Extracted data entries >>
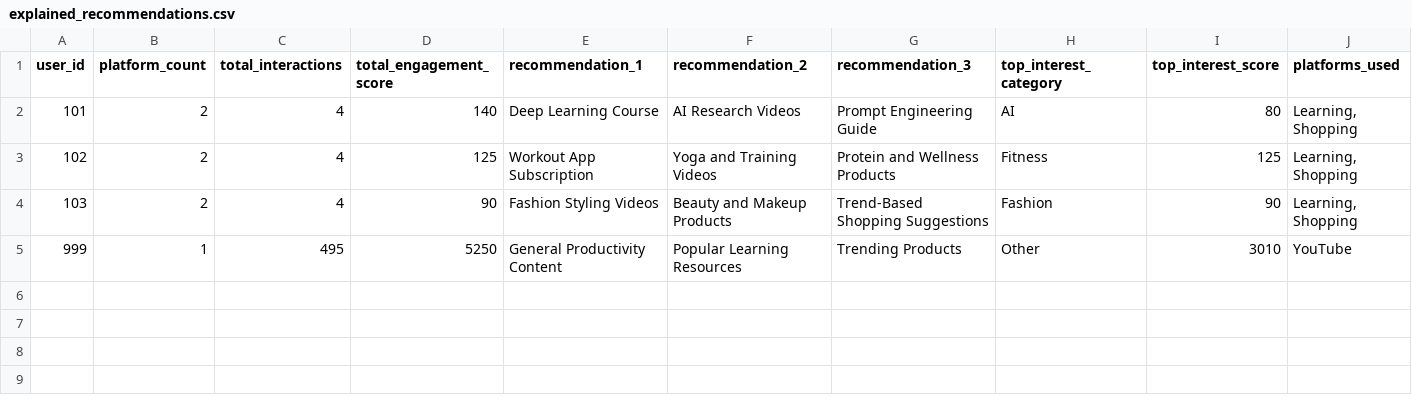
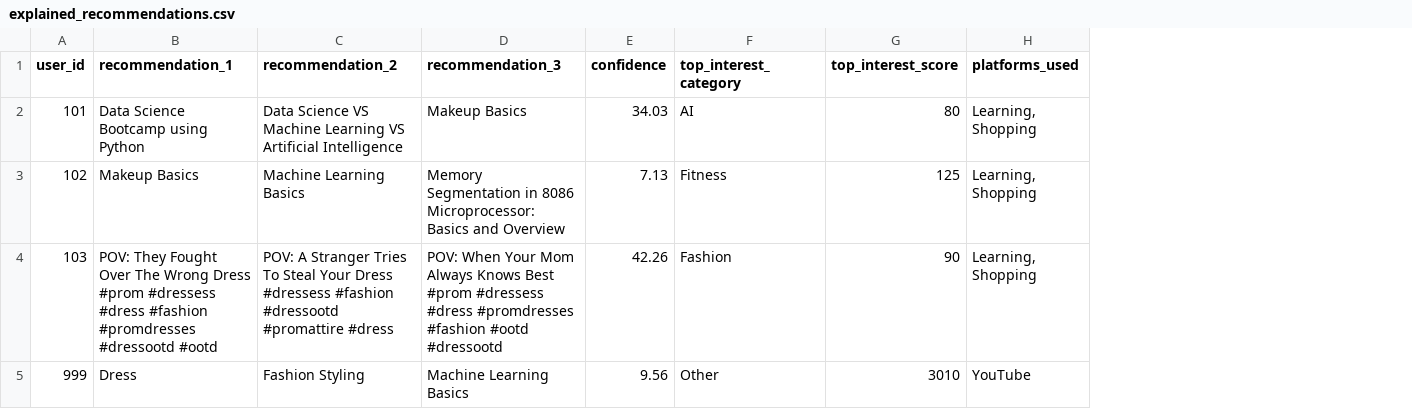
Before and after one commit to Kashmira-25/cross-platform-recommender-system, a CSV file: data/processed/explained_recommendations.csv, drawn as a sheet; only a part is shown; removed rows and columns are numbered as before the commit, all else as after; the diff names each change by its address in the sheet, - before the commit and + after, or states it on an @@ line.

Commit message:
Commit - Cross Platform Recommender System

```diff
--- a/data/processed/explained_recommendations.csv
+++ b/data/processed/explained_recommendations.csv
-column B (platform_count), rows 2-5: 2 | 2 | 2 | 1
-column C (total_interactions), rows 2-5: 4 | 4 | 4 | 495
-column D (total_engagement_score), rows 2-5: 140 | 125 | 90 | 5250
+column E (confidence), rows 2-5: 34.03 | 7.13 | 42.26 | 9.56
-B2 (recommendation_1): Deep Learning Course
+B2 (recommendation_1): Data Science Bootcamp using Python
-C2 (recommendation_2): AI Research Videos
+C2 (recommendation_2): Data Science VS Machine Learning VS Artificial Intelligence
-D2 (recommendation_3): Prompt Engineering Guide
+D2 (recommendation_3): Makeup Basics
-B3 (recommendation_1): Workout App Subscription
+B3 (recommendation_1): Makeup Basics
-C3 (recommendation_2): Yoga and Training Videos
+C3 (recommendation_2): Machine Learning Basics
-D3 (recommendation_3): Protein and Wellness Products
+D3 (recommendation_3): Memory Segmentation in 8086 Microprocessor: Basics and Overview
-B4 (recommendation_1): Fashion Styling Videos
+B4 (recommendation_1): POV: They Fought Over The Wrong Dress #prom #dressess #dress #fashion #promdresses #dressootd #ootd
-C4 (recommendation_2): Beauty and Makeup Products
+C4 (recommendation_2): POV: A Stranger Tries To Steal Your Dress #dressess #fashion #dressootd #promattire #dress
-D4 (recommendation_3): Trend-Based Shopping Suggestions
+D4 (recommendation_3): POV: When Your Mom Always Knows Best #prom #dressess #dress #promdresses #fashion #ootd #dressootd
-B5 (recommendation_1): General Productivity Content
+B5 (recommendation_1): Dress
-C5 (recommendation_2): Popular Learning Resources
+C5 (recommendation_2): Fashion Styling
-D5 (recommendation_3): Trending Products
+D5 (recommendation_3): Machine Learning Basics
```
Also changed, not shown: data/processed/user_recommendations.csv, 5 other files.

PROBLEM DETAILS >> Would you set down each line of the data exactly, with no images included?

ANSWER TO THIS EXERCISE >>
Before and after one commit to Kashmira-25/cross-platform-recommender-system, a CSV file: data/processed/explained_recommendations.csv, drawn as a sheet; only a part is shown; removed rows and columns are numbered as before the commit, all else as after; the diff names each change by its address in the sheet, - before the commit and + after, or states it on an @@ line.

Commit message:
Commit - Cross Platform Recommender System

```diff
--- a/data/processed/explained_recommendations.csv
+++ b/data/processed/explained_recommendations.csv
-column B (platform_count), rows 2-5: 2 | 2 | 2 | 1
-column C (total_interactions), rows 2-5: 4 | 4 | 4 | 495
-column D (total_engagement_score), rows 2-5: 140 | 125 | 90 | 5250
+column E (confidence), rows 2-5: 34.03 | 7.13 | 42.26 | 9.56
-B2 (recommendation_1): Deep Learning Course
+B2 (recommendation_1): Data Science Bootcamp using Python
-C2 (recommendation_2): AI Research Videos
+C2 (recommendation_2): Data Science VS Machine Learning VS Artificial Intelligence
-D2 (recommendation_3): Prompt Engineering Guide
+D2 (recommendation_3): Makeup Basics
-B3 (recommendation_1): Workout App Subscription
+B3 (recommendation_1): Makeup Basics
-C3 (recommendation_2): Yoga and Training Videos
+C3 (recommendation_2): Machine Learning Basics
-D3 (recommendation_3): Protein and Wellness Products
+D3 (recommendation_3): Memory Segmentation in 8086 Microprocessor: Basics and Overview
-B4 (recommendation_1): Fashion Styling Videos
+B4 (recommendation_1): POV: They Fought Over The Wrong Dress #prom #dressess #dress #fashion #promdresses #dressootd #ootd
-C4 (recommendation_2): Beauty and Makeup Products
+C4 (recommendation_2): POV: A Stranger Tries To Steal Your Dress #dressess #fashion #dressootd #promattire #dress
-D4 (recommendation_3): Trend-Based Shopping Suggestions
+D4 (recommendation_3): POV: When Your Mom Always Knows Best #prom #dressess #dress #promdresses #fashion #ootd #dressootd
-B5 (recommendation_1): General Productivity Content
+B5 (recommendation_1): Dress
-C5 (recommendation_2): Popular Learning Resources
+C5 (recommendation_2): Fashion Styling
-D5 (recommendation_3): Trending Products
+D5 (recommendation_3): Machine Learning Basics
```
Also changed, not shown: data/processed/user_recommendations.csv, 5 other files.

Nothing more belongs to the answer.